Dreams and Politics by Kathleen Sullivan
In my experience, most people who work with their dreams are political liberals. It’s not that conservatives don’t dream, (the average human dreams about 2 1/2 hours per night). It’s just that an overwhelming majority of clients during my twenty-three years as a professional dream worker are not politically conservative. This makes sense when we define some terms.
This from American Heritage: Conservative: "tending to favor the preservation of the existing order and to regard proposals for change with distrust." If that is your paradigm, you will find dream work a challenge because dreaming is a revolutionary act. Dreams are intended to lead you beyond the known into new awareness and, eventually, altered behavior.
The dream is not keen on the status quo. It wants change and when that becomes imperative, nightmares will wake us, usually against our will. Dreams lead beyond the tight little boxes of beliefs, biases, alliances, and prohibitions harbored within our family and cultural scripts. Thus, to an ultra-conservative wedged in a box that disparages disagreement with political authority, that holds sacred generations of unquestioned family values, and that cannot challenge literal and rigid religious preaching, dream work would not be appealing.
That religious conservatives are upset with the dream was brought home to me in a very personal way during a book signing in l999. I had been interviewed by 20/20 a week before this gathering at Barnes and Noble in San Jose. Therefore, the store had effectively advertised the event and brought in a surprising faction of teenagers who lurked in the stacks as we prepared for the mini-lecture. I observed the kids checking notes, jotting on pads, whispering to each other and a smattering of adults. I imagined a school research project on dreams. This notion was dispelled with the first amazing question from a boy, pushed forward by his chums. “Don’t you know that dreams are the work of the Devil?” he asked. Before I could close my gaping mouth, he added, “Aren’t you afraid of spending eternity in hell?” I had known that any television show Oprah airs on dreams is pre-empted in ultra-conservative communities (for instance, Reno, Nevada) but I had not personally experienced this phenomenon of attacking the dream.
The group’s activity was well orchestrated by five adults who stayed in the stacks coaching approximately twenty youngsters. The kids would barge into the line of people buying my book, read a question, write my answer and return it to the adults who then gave the teen the follow-question. And so it went until the Barnes and Noble manager became so concerned about the determination of the group that she summoned security to encourage their removal from the store. Before they left a beautiful blonde girl promised me sincerely that she and her friends would pray for the deliverance of my soul.

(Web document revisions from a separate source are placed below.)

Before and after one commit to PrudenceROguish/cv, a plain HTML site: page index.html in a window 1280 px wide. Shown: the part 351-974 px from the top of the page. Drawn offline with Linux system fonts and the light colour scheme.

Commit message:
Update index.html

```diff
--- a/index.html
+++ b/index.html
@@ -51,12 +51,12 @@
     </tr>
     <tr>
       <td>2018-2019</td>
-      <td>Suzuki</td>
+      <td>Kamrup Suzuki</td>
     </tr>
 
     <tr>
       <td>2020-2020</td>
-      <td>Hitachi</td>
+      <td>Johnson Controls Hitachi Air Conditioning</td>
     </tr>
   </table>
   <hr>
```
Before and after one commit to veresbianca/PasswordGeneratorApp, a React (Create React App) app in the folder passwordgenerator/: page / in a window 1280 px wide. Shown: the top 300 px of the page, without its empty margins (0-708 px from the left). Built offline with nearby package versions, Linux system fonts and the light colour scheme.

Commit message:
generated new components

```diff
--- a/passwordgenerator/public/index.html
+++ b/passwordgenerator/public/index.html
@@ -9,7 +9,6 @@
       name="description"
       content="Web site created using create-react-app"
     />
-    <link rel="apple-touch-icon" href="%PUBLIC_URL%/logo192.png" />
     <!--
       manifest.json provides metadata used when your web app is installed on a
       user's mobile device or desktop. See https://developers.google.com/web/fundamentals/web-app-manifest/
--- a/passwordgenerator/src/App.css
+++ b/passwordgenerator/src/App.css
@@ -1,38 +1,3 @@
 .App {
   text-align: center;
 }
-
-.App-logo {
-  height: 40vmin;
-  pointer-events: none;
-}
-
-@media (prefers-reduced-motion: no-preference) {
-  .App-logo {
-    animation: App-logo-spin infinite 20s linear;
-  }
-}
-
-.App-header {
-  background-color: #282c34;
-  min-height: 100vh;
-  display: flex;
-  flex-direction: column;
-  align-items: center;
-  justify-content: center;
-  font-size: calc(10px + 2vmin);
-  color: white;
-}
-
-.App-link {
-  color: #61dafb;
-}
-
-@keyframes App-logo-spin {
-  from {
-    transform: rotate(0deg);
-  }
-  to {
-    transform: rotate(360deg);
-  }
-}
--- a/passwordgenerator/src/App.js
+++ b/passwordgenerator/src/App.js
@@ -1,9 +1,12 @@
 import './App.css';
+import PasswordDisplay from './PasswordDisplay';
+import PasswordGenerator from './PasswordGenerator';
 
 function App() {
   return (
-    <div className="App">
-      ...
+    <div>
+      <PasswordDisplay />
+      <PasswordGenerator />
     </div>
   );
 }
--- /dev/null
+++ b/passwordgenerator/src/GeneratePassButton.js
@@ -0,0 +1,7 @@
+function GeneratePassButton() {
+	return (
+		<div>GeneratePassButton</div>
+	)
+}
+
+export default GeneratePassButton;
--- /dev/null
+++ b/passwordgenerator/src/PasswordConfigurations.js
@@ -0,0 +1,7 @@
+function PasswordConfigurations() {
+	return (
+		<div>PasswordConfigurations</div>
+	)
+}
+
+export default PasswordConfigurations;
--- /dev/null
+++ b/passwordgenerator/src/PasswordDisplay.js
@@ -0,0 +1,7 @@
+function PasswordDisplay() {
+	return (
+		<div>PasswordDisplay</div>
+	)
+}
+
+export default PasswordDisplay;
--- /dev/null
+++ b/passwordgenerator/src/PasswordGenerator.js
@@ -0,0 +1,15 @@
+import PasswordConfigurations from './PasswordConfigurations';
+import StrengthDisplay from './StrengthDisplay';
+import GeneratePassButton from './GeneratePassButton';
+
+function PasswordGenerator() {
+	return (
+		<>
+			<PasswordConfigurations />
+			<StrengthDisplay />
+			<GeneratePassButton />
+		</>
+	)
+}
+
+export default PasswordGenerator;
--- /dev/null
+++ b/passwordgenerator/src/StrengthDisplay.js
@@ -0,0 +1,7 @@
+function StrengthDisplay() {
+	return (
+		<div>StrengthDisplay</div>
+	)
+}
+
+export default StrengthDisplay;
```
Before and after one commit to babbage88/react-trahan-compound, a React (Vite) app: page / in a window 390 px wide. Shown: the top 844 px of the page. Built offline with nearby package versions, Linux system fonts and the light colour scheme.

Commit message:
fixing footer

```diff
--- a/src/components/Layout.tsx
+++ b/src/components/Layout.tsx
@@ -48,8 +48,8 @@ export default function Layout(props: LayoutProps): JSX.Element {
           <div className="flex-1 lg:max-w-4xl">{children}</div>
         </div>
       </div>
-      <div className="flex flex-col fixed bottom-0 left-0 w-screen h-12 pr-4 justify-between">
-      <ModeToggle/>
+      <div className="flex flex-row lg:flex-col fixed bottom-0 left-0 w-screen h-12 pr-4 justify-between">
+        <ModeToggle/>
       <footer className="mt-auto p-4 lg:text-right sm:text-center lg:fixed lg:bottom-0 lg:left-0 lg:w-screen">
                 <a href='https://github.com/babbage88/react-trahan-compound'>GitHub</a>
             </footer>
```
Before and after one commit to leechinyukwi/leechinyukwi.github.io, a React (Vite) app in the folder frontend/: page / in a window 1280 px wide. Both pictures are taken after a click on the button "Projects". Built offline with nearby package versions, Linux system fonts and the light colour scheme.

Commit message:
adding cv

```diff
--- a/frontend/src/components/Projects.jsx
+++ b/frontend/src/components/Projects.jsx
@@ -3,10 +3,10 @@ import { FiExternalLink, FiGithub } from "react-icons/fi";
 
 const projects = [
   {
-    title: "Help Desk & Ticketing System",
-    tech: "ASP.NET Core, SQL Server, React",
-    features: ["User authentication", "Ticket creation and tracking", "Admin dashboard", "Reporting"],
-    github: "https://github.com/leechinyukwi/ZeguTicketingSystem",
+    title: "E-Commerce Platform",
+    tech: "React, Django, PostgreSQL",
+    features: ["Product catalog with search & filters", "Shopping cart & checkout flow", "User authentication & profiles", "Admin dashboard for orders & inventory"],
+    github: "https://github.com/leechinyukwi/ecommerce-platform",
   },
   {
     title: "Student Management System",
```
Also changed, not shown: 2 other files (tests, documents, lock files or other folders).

Those who learn to understand the symbolic and metaphoric language of the dream will soon discover buried personal truth that leads to healing and wholeness. This demands identifying and altering the beliefs of the past. Dreams are another way of knowing not sanctioned by any group that craves or demands mindless compliance. Dreams divulge the deeply personal truth of the dreamer. Dreams are determined to rescue the dreamer from fear-based teachings created to imprison. Dreams demand self-reflection that leads to the profound examination of unconscious values. Understanding dreams moves the dreamer beyond the literal to the symbolic. Small wonder ultra-conservative groups ban the dream before it can liberate fresh minds not already calcified into blind compliance.
Worst, and best of all, dream work presents the dreamer with the best and the worst parts of himself, urging complete identification with all parts of the self. This integration results in a kind of wholeness that cannot be controlled by outside forces. As such, the dream has no patience with exclusion, rejection, or intolerance. Nor does the dream process make space for the submission demanded by mental dictatorship. Ultimately, the dream is the Great Liberator of the authentic self.
In the service of wholeness we must always honor and value all aspects of the human psyche and experience. Our goal is the integration of opposites, so that two extremes benefit from each other.
Since 1981, Kathleen Sullivan has been a dream professional and counselor in the Monterey Bay area. She is the author of Recurring Dreams: A Journey to Wholeness and Recurring Dream Symbols: A Map to Healing Your Past. Web site: recurringdreams.com Phone: 831-372-8534. This article first appeared in the Santa Cruz Good Times.